4. E petitioned USCIS to remove the condition on E’s residence on Form I-751. The USCIS in Laguna Niguel asked for a piece of paper. E sent it and post office tracking and return receipt shows USCIS received it long before the deadline it set. Then USCIS sent a letter saying it did not receive the piece of paper and was denying the petition. The denial letter explained that E could file a form and pay $680 if E wanted Laguna Niguel to reconsider the denial. E went to the San Diego local office and asked how it could be that if E sent the paper on time and it was received on time, E was denied and E had to file a reconsideration form and pay $680 to fix USCIS’s obvious mistake. The San Diego officer agreed with E and told E all E needed to do was write a letter explaining the situation to Laguna Niguel and everything would be alright. E immediately did. E got the letter back telling E that E’s request for reconsideration was rejected because E did not include the $680 fee and the appropriate form. E immediately sent the form and fee – but by then the deadline for filing the reconsideration request had passed. In the meantime, USCIS placed E in removal proceedings incurring more stress and more expense. Why would the San Diego office tell E not to file the form and fee? And why, after the San Diego office was alerted to its mistake (by me), is it powerless to intercede on E’s behalf? Will USCIS accept the late reconsideration request? Will it act on it in a timely manner?

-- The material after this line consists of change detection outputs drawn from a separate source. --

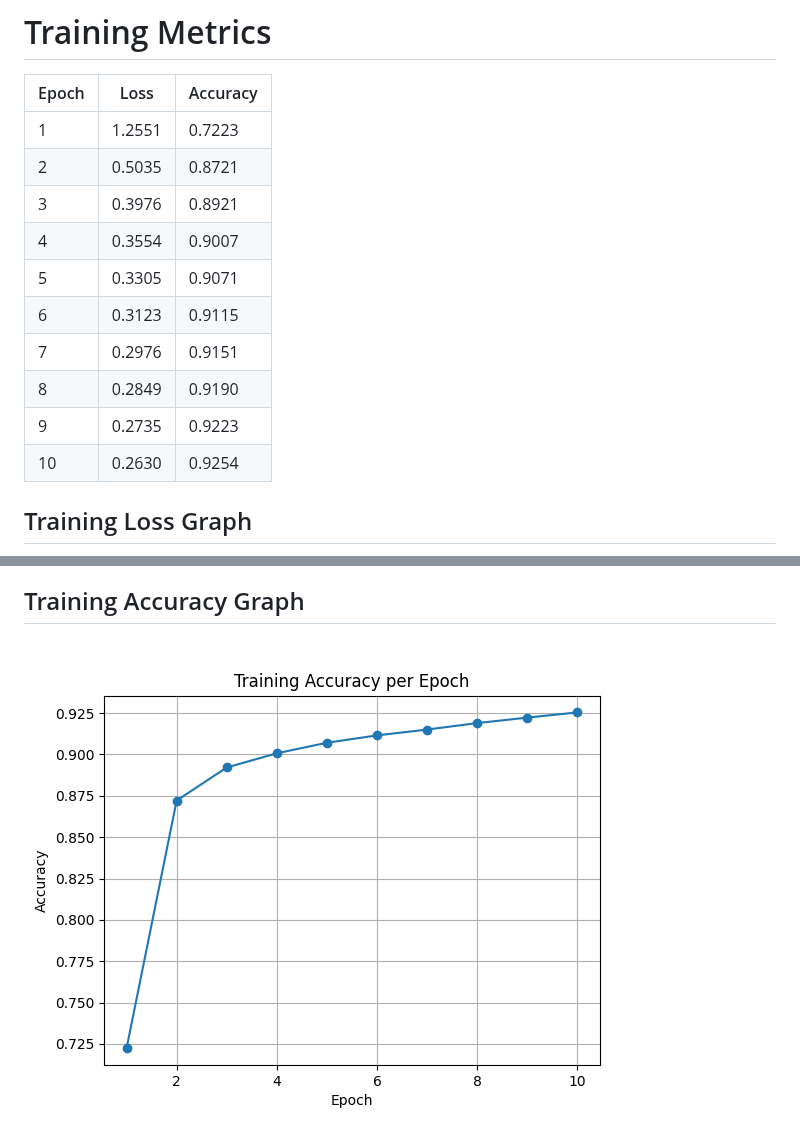
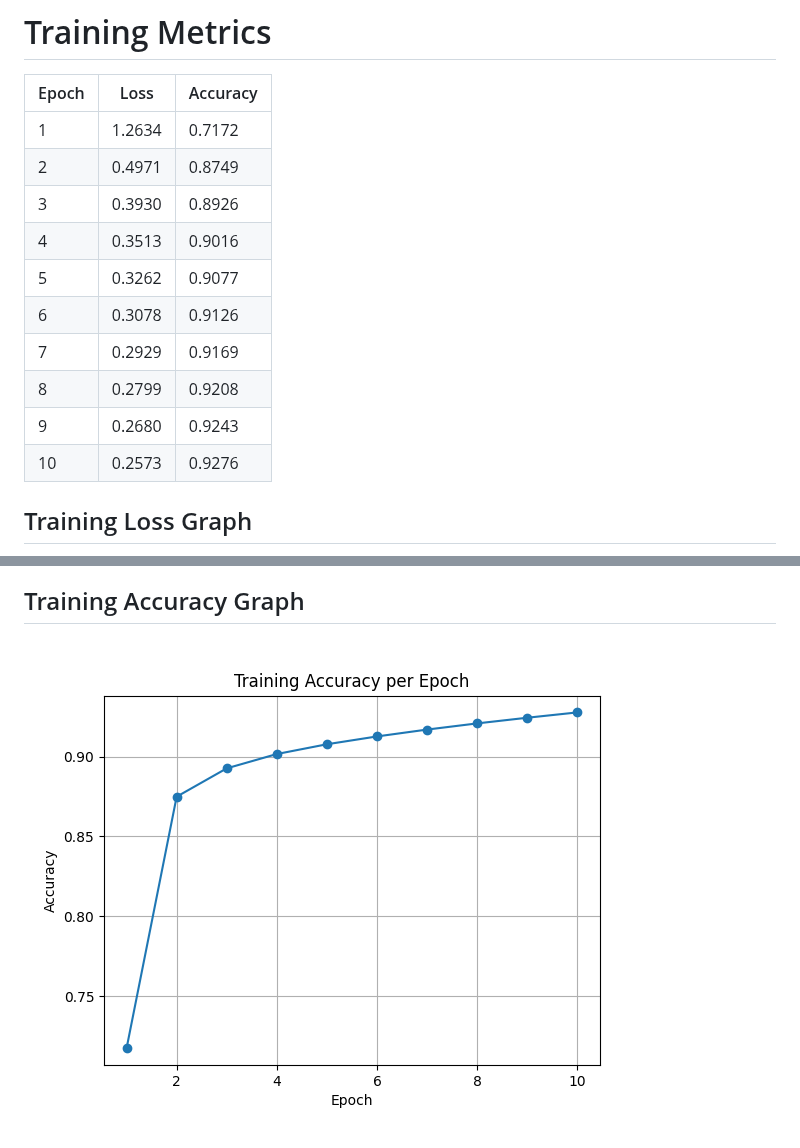
Before and after one commit to raselmandol/git-ml, a Markdown page: train_output.md, 2 parts joined by grey strips. GitHub-like rendering; pictures changed too: images/train_accuracy.png.

Commit message:
Auto: Updated training logs, models, and ONNX

```diff
--- a/train_output.md
+++ b/train_output.md
@@ -2,16 +2,16 @@
 
 | Epoch | Loss | Accuracy |
 |-------|------|----------|
-| 1 | 1.2551 | 0.7223 |
-| 2 | 0.5035 | 0.8721 |
-| 3 | 0.3976 | 0.8921 |
-| 4 | 0.3554 | 0.9007 |
-| 5 | 0.3305 | 0.9071 |
-| 6 | 0.3123 | 0.9115 |
-| 7 | 0.2976 | 0.9151 |
-| 8 | 0.2849 | 0.9190 |
-| 9 | 0.2735 | 0.9223 |
-| 10 | 0.2630 | 0.9254 |
+| 1 | 1.2634 | 0.7172 |
+| 2 | 0.4971 | 0.8749 |
+| 3 | 0.3930 | 0.8926 |
+| 4 | 0.3513 | 0.9016 |
+| 5 | 0.3262 | 0.9077 |
+| 6 | 0.3078 | 0.9126 |
+| 7 | 0.2929 | 0.9169 |
+| 8 | 0.2799 | 0.9208 |
+| 9 | 0.2680 | 0.9243 |
+| 10 | 0.2573 | 0.9276 |
 
 ## Training Loss Graph
 ![Training Loss](images/train_loss.png)
```
Also changed, not shown: test_output.md (+12 -12 lines), images/sample_6544_T5_P5.png (added), images/sample_6589_T7_P7.png (added), images/sample_7331_T6_P6.png (added), images/sample_765_T4_P4.png (added), images/train_loss.png, 2 other files.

The advice USCIS provides to the public can be wrong and hugely damaging. Its self-monitoring of its information officers is abysmal. How can it tell people to apply for asylum when they shouldn’t, tell people not submit forms and fees, insist that citizens pay for permanent residence cards, and make up naturalization requirements? And why can’t USCIS straighten out the messes IT creates for people? Is this any way to run an immigration system? You bet it’s not. Posted June 29, 2014.